Why it matters to you
From skin temperature to muscle activity, these smart graphene-based tattoos could make health-tracking easier than ever.
Graphene is the wonder material that can do everything from detect cancer to creating special paint coatings that change color when a building is in need of repair. Its latest trick? Giving you a sweet tattoo, apparently!
Created by a team of researchers led by Deji Akinwande and Nanshu Lu at the University of Texas at Austin, the graphene-based tattoos can be laminated onto skin using water, much like a temporary tattoo. Unlike regular tattoos, however, the test tattoos the team has developed are transparent — with the “sweet” part of the equation coming from their potential applications, rather than their looks.

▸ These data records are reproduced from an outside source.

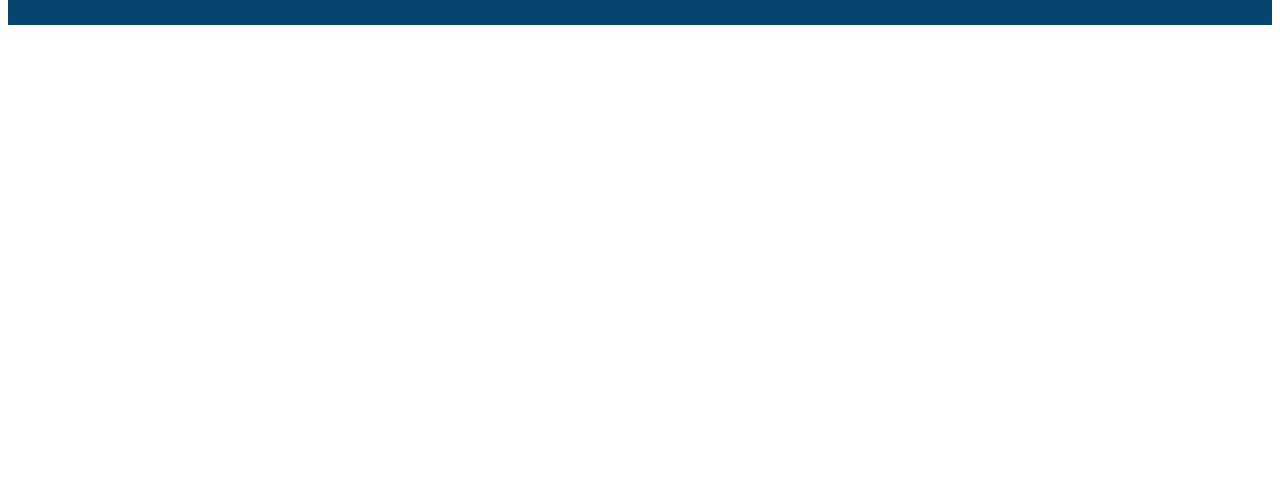
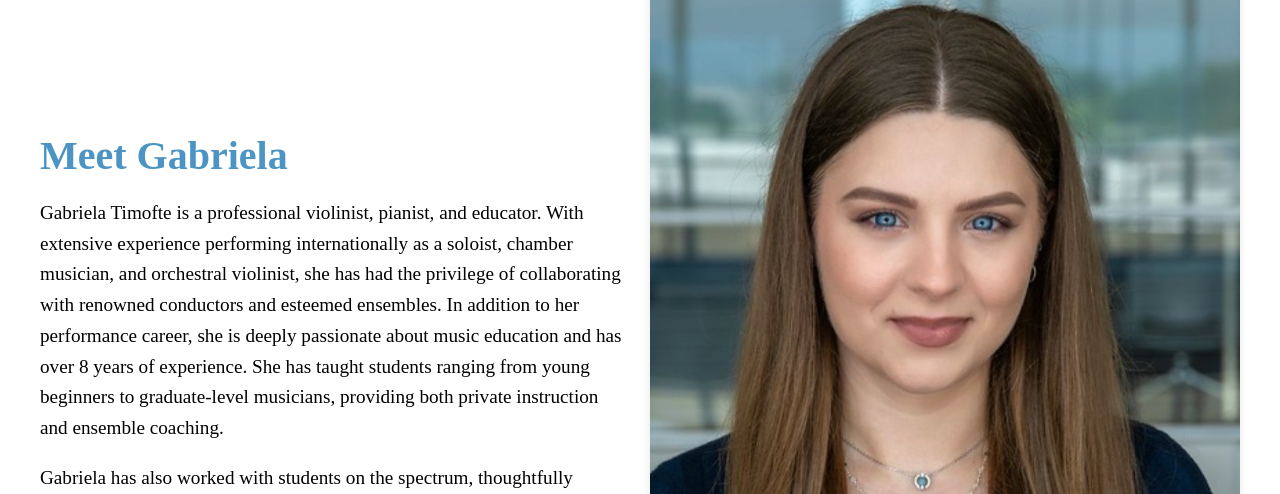
Before and after one commit to Patxi25/piano-melodies, a Next.js app: page /about in a window 1280 px wide. Shown: the part 4382-4876 px from the top of the page. Before the commit the page ends 4415 px from the top, so only its background shows below. Built offline with nearby package versions, Linux system fonts and the light colour scheme.

Commit message:
Adding Gabriela's portrait and her employee section

```diff
--- a/src/app/about/page.tsx
+++ b/src/app/about/page.tsx
@@ -82,6 +82,18 @@ const AboutPage = () => (
         imageAlt="Maria Portrait"
         imagePosition="left"
       />
+
+      {/* Employee 4 Section */}
+      <ContentSection
+        title="Meet Gabriela"
+        description={[
+          "Gabriela Timofte is a professional violinist, pianist, and educator. With extensive experience performing internationally as a soloist, chamber musician, and orchestral violinist, she has had the privilege of collaborating with renowned conductors and esteemed ensembles. In addition to her performance career, she is deeply passionate about music education and has over 8 years of experience. She has taught students ranging from young beginners to graduate-level musicians, providing both private instruction and ensemble coaching.",
+          "Gabriela has also worked with students on the spectrum, thoughtfully adapting her teaching approach to support a wide range of learning styles and needs. She is committed to fostering an inclusive and encouraging environment where every student can thrive. Her experience as a Graduate Assistant at FIU further strengthened her ability to mentor students in violin technique, piano, musical interpretation, and performance preparation.",
+        ]}
+        imageSrc="/images/portraits/gabriela_portrait.png"
+        imageAlt="Gabriela Portrait"
+        imagePosition="right"
+      />
     </main>
   </div>
 );
```
Also changed, not shown: public/images/portraits/gabriela_portrait.png (added), 1 other file (tests, documents, lock files or other folders).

“Unlike ordinary temporary tattoos, the graphene tattoos can function as sensors for various vital signs such as the electrical signals from the body, skin temperature, and hydration,” Akinwande, a professor in the department of electrical and computer engineering, told Digital Trends. “These signals reflect the health, state, and activity of a person. It is a very exciting development because this is the first invisible and imperceptible tattoo sensors and does not require any adhesive to secure them to the skin. This means the user cannot feel them and, hence, they are extremely comfortable and can be placed on any part of the skin including the face. Additionally, they are very easy to remove with a tape.”
The tattoos are made of graphene, coated with an ultrathin backing layer made of transparent polymer material. During fabrication, this combined graphene and transparent polymer layer is transferred onto a sheet of regular tattoo paper and then carved into different patterns to form different types of sensor. In tests, the graphene electronic tattoos were shown to be capable of accurately measuring skin temperature and hydration, while they can also function as electrocardiogram (ECG), electromyogram (EMG), and electroencephalogram (EEG) readers for measuring the electrical activity of the heart, muscles, and brain.
Now isn’t that a more useful tattoo than the couple of emo song lyrics you thought were totally profound back in college?
“We are rapidly developing this graphene tattoo technology,” Akinwande said. “Shideh kabiri, the lead postdoctoral scholar [on the project], has already made significant advancements — especially for human machine interfaces and control using live signals from the graphene tattoos. We will be reporting this advancement in near future. Also, plans for commercialization are in progress.”
A paper describing this research was recently published in the journal ACS Nano.